§ **Exercise description**:
Copy each line below that contains "void".
====================
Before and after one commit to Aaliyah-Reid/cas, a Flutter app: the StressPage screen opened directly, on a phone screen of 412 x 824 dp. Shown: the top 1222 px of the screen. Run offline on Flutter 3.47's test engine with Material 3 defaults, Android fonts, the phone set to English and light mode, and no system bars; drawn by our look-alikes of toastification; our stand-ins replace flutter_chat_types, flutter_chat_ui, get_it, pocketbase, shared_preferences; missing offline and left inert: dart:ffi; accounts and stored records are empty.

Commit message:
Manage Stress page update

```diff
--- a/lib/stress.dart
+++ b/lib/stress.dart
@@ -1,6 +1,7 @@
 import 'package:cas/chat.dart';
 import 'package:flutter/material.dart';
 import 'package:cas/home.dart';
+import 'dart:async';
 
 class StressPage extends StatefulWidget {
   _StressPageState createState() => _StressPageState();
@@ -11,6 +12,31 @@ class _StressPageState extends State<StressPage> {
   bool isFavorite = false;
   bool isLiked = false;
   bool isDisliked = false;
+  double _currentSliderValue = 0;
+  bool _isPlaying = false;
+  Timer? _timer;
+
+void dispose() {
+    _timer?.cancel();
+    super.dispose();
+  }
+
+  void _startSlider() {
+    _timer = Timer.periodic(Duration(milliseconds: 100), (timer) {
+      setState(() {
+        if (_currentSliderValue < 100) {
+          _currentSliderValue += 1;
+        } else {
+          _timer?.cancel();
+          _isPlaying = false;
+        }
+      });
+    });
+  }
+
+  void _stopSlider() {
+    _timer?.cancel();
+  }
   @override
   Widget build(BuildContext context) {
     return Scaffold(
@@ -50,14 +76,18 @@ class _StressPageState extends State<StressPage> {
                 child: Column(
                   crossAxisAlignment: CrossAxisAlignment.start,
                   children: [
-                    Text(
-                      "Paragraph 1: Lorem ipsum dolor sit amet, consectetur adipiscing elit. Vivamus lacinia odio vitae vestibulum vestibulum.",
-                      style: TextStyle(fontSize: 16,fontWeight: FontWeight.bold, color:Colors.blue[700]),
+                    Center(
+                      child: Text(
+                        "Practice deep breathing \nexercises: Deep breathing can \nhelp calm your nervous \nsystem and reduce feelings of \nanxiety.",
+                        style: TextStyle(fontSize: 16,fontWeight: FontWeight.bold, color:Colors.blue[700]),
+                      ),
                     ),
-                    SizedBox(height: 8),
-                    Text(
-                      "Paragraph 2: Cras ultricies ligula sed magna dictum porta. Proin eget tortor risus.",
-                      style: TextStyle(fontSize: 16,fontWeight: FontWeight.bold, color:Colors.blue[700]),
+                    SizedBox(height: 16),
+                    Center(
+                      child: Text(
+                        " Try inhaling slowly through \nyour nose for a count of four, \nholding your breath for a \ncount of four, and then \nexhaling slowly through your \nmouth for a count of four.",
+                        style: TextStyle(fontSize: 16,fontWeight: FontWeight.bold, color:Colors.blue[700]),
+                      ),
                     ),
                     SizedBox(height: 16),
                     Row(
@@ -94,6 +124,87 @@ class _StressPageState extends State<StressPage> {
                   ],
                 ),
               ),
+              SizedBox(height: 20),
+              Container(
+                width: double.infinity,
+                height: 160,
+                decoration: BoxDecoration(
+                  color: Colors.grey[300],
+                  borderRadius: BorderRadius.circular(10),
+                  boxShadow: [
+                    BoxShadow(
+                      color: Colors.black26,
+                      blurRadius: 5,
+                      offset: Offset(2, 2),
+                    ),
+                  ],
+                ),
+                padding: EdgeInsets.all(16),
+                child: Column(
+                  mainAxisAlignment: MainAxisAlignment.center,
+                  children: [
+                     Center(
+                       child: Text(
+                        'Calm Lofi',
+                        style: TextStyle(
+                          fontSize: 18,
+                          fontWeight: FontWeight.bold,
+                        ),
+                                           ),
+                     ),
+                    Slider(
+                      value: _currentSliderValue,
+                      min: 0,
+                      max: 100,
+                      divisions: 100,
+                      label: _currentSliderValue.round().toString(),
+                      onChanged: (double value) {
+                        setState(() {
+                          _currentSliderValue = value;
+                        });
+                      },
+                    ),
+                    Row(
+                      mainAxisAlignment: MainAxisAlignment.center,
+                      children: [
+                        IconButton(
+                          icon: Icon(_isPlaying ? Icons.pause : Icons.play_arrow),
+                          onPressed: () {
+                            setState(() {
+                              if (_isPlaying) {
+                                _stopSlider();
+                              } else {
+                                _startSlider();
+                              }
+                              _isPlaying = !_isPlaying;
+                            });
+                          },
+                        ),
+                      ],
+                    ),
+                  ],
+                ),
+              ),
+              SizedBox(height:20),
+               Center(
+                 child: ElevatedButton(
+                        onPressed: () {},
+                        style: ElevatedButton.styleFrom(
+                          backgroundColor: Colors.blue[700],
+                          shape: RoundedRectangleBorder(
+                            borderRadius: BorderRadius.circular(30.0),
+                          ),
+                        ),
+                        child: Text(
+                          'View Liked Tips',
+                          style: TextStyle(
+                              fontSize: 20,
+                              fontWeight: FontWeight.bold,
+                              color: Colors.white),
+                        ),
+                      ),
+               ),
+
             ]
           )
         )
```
====================
§ **Exercise answer**:
+void dispose() {
+  void _startSlider() {
+  void _stopSlider() {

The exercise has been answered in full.